The petitioner also had a prior workers’ compensation award for 30% loss of use of his left arm. A certified copy of the Commission’s award record was introduced at trial and placed in the record. Respondent, therefore, was due a credit equal to 30% loss of use of the left arm in this matter. Per stipulation, Respondent was also due an 8(j) credit in the amount of $11,355.20.

Petitioner was seeking 139 weeks or $146,226.61 in additional TTD benefits as well as future Section 8(a) medical for surgery to the right knee.

Prior to trial Respondent offered petitioner settlement of 5% loss of a leg on a disputed basis but this offer was rejected and the case proceeded to arbitration on October 24, 2007.

Decision of Arbitrator Neal:

Respondent submitted a proposed finding of no accident or causal connection with regards to the alleged right knee claim. There was a dispute regarding temporary total disability due to petitioner. Respondent had paid $30,507.71 in TTD benefits for the left shoulder but did not pay benefits relating to the alleged knee injury.

Arbitrator Neal signed off on Respondent’s proposed finding in full, finding there was no accident to the petitioner’s right knee. Accordingly there was also no causal connection regarding the right knee and therefore petitioner was entitled to no further TTD benefits and no Section 8(a) medical for treatment to his right knee.

This denial resulted in a savings of $146,226.61 in past TTD and estimated future surgical costs of $25,000. There were also further savings of $8,415.92 in post-surgery TTD (assuming 8 weeks until the petitioner would be at MMI and returned to work full duty), and a permanency award of 25% of a leg or $28,393.50. Therefore the estimated savings total $208,036.03.

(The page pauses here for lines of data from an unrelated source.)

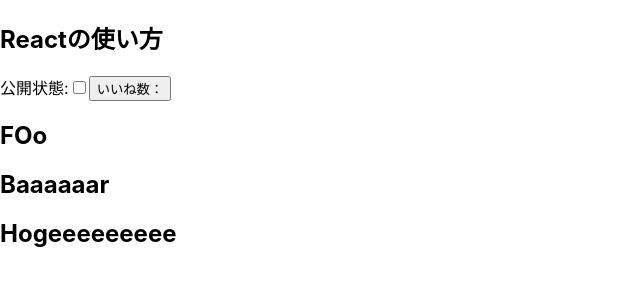
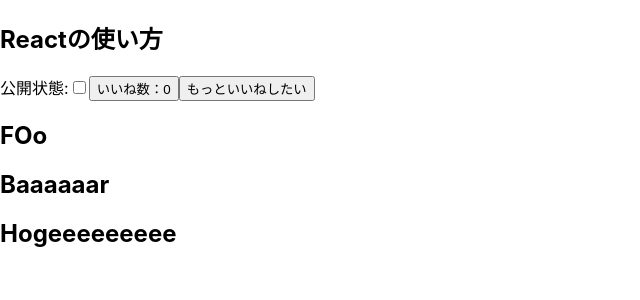
Before and after one commit to Inaba-Kenji/react-torazemi, a React (Create React App) app: page / in a window 1280 px wide. Shown: the top 300 px of the page, without its empty margins (0-640 px from the left). Built offline with nearby package versions, Linux system fonts and the light colour scheme.

Commit message:
add: react-torazemi9

```diff
--- a/src/LikeButton.jsx
+++ b/src/LikeButton.jsx
@@ -1,10 +1,31 @@
-import React from 'react'
+import React,{useState, useEffect} from 'react'
 
-const LikeButton = (props) => {
+const LikeButton = () => {
+  const [count, counter] = useState(0);
+  const [limit, release] = useState(true);
+
+  const countUp = () => {
+    counter(count + 1)
+  }
+
+  useEffect(() => {
+    document.getElementById('counter').addEventListener('click',countUp)
+    if(count >= 10) {
+      counter(0)
+    }
+
+    return() => {
+      document.getElementById('counter').removeEventListener('click',countUp)
+    }
+  },[limit]);
+
   return(
-  <button id={"counter"}>いいね数：{props.count}</button>
+    <>
+    <button id={"counter"}>いいね数：{count}</button>
+    <button onClick={() => release(!limit)}>もっといいねしたい</button>
+    </>
   )
+};
 
-}
 
 export default LikeButton
```
Also changed, not shown: 1 other file (tests, documents, lock files or other folders).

Respondent stipulated that there was $871.00 due for Section 8(a) medical relating to treatment for the left shoulder. However, respondent was due an 8(j) credit in the amount of $11,335.20 so this was in effect a zero award.

Per our 8(j) credit, we will be seeking the balance of $10,464.00 from the petitioner.

Future Legal Strategy:

Document all work accidents immediately upon notification. In this case, Respondent’s accident form was prepared by the on-site safety manager which only indicated an injury to the left shoulder. Although the initial medical records were silent regarding an alleged right knee injury, this document, introduced into evidence, was likely persuasive since it was the first record made after the accident.

Furthermore, it is important to make sure you claim all of your 8(j) credit when applicable. An employer can claim an 8(j) credit for medical or disability benefits paid to the petitioner when they “wholly or partly” pay the premium or contribute to a union disability fund or group medical provider.